The red grouper (Epinephelus morio) is a species of fish in the Family Serranidae. The red grouper's typical range is coastal areas in the western Atlantic, stretching from southern Brazil to North Carolina in the US and including the Gulf of Mexico. This demersal, largely sedentary species has an extended (~40 day) pelagic larval stage before it settles in shallow coastal hardbottom habitat as juveniles. They remain in inshore waters for 4–5 years before migrating to offshore hardbottom habitat—particularly on the edge of the continental self—as adults.

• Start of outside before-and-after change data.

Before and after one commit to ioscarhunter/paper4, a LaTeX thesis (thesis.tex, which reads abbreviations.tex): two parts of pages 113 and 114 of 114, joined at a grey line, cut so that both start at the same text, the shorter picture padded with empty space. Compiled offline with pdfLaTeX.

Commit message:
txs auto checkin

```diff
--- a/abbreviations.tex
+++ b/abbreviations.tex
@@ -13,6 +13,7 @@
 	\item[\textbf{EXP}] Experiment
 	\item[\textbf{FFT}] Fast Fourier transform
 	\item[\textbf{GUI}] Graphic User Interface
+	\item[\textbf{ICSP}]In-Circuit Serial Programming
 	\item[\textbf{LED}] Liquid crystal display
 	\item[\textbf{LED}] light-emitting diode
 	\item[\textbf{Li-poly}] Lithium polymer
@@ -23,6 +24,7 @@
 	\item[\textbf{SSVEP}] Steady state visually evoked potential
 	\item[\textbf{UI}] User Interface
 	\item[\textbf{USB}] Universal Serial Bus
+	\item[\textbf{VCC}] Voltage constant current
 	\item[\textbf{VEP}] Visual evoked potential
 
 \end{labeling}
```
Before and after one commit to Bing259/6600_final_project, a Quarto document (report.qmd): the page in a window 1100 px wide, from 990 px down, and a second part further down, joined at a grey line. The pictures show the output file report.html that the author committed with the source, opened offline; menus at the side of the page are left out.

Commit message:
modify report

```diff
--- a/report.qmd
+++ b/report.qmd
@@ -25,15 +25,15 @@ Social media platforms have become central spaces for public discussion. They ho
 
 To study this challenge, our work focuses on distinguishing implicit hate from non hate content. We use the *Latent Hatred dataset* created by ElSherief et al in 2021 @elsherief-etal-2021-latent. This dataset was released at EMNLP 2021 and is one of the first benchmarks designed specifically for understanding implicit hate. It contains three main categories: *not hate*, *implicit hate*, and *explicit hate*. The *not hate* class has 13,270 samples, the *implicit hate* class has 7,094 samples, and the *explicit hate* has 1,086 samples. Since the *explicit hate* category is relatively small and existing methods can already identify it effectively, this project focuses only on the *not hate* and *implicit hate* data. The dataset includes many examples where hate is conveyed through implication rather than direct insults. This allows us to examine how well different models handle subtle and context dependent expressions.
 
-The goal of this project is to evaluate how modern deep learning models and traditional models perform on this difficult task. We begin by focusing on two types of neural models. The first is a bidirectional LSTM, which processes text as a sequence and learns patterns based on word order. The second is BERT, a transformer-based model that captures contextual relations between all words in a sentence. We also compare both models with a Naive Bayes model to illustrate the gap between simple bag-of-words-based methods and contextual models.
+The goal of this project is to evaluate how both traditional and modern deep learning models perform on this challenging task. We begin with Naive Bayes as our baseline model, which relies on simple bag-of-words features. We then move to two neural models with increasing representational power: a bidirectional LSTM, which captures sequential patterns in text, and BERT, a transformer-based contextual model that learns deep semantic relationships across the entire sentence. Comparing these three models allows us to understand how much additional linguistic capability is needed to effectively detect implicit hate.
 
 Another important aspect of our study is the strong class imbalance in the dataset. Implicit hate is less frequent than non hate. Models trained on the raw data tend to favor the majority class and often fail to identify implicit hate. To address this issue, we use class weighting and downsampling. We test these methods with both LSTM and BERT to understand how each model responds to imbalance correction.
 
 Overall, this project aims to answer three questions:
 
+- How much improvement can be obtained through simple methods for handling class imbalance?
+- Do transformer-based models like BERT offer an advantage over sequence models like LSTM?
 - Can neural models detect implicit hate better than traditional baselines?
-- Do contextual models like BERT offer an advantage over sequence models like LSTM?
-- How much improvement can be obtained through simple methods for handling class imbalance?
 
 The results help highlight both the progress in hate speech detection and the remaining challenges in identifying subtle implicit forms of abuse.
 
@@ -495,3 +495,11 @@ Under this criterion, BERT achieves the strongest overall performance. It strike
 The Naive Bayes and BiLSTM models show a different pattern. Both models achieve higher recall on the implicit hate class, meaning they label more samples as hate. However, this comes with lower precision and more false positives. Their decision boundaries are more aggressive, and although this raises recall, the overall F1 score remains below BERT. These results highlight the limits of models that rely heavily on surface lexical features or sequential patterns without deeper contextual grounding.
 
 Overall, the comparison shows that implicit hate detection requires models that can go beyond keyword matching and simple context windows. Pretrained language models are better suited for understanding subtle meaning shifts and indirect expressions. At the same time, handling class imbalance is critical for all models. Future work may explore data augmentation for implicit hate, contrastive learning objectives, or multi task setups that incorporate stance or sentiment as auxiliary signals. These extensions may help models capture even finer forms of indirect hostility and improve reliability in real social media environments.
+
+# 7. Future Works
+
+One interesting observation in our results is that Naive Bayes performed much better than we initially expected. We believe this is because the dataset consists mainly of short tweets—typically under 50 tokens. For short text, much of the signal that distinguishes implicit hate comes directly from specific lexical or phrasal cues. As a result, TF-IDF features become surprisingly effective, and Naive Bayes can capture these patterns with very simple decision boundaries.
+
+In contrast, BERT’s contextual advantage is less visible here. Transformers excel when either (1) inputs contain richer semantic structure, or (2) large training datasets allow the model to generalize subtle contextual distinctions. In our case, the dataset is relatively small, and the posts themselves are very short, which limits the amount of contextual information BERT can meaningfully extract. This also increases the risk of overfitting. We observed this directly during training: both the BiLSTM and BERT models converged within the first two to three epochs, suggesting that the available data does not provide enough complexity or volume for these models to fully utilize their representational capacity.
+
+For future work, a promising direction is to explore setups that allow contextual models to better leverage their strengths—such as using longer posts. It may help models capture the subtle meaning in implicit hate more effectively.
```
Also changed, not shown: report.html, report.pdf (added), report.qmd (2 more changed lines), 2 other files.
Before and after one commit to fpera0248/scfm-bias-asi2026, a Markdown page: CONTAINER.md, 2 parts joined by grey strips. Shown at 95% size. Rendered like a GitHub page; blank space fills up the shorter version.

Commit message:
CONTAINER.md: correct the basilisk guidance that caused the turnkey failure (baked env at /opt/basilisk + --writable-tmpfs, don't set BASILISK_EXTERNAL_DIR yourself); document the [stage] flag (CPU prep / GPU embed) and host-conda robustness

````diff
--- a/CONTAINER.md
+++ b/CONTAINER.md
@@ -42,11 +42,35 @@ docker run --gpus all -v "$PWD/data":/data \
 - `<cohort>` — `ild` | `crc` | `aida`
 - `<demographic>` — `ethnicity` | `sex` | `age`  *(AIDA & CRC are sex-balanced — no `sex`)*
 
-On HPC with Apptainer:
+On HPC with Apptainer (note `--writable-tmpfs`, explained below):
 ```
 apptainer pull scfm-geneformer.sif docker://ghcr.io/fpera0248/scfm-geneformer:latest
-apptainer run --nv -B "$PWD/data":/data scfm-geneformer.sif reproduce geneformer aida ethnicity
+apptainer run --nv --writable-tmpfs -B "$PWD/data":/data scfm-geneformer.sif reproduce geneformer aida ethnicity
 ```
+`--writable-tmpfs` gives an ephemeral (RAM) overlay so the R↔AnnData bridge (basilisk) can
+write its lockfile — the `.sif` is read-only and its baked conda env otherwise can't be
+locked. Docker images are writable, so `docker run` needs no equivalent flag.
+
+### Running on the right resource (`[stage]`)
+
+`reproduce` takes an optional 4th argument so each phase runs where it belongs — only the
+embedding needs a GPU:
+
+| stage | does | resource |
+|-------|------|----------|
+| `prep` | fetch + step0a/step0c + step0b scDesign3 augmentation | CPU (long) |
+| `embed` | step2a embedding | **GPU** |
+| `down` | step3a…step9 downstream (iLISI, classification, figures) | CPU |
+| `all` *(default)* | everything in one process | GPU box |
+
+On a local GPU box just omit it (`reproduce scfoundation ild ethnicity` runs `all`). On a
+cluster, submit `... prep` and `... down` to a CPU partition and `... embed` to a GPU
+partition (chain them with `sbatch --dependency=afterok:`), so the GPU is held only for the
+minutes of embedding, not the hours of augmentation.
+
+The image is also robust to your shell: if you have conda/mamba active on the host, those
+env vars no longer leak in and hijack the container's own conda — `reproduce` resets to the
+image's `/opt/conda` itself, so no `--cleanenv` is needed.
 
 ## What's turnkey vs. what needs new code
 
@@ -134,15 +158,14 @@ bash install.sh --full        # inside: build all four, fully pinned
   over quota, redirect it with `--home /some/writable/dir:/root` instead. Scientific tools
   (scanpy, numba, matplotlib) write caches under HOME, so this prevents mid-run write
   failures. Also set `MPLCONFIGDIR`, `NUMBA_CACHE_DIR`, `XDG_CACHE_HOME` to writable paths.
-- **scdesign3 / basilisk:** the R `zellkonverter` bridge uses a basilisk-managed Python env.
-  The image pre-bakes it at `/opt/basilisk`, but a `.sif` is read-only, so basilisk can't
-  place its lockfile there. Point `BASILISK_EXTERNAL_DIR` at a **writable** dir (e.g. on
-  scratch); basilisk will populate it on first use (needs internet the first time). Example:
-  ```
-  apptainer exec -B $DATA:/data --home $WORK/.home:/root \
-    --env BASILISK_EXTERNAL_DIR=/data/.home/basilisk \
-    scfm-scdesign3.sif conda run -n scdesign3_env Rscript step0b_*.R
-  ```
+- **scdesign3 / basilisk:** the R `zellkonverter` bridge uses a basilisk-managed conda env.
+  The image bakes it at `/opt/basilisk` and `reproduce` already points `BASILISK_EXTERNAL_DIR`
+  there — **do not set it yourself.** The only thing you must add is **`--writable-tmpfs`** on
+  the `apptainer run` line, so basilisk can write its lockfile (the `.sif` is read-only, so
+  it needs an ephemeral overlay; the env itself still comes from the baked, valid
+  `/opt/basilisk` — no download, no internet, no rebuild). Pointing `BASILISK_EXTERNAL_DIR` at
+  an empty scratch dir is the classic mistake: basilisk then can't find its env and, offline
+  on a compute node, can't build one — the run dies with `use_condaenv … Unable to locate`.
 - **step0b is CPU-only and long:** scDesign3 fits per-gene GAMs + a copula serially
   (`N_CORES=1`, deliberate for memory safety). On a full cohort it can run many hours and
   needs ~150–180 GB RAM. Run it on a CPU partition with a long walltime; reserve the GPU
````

Spawning occurs offshore between January and June, peaking in May. While primarily eating benthic invertebrates, the red grouper is an opportunistic feeder in the reef community. The diet commonly includes xanthid and portunid crabs, juvenile spiny lobster, and snapping shrimp, with the occasional fish. The red grouper is of moderate size, about 125 cm and weighs 23 kg or more. Body coloration is typically reddish-brown color often with many white spots. When aggravated (they are highly territorial) or involved in spawning activities, these fish can very rapidly change coloration patterns, with the head or other parts of the body turning completely white, and the white spots appearing more intense.
Red grouper Wikipedia
Red grouper, like a number of other grouper species, are long-lived, slow to mature, protogynous hermaphrodites, beginning life as females, with some later transforming into males. Females transform into males between the ages of 7 and 12. These characteristics make them highly vulnerable to overfishing. Refer to the sidebar on the right to see its current conservation status on the IUCN red List.
Red grouper actively excavate pits in the seafloor. This activity increases the architectural complexity of the habitat, which attracts other organisms and increases local biodiversity. They start digging in the sediment from the time they settle out of the plankton and continue throughout their lifetime. They use their caudal fin and their mouths to remove debris and sediment from rocks, creating exposed surfaces on which sessile organisms actively settle (e.g., sponges, soft corals, algae). The exposure of structure also attracts a myriad of other species, including mobile invertebrates and a remarkable diversity of other fishes, from gobies and butterflyfish to grunts and snapper. The lionfish Pterois volitans started invading red grouper habitat by 2008, from Florida Bay to the Florida Keys and offshore to Pulley Ridge, a mesophotic coral reef on the West Florida Shelf west of the Dry Tortugas. Known for being extremely capable predators on small reef fish, scientists are very interested in determining the extent to which their invasion changes the functional dynamics of associated communities.
As other fish, red groupers harbour a number of parasites, including, on its gills, the monogeneans Pseudorhabdosynochus justinella and Pseudorhabdosynochus yucatanensis.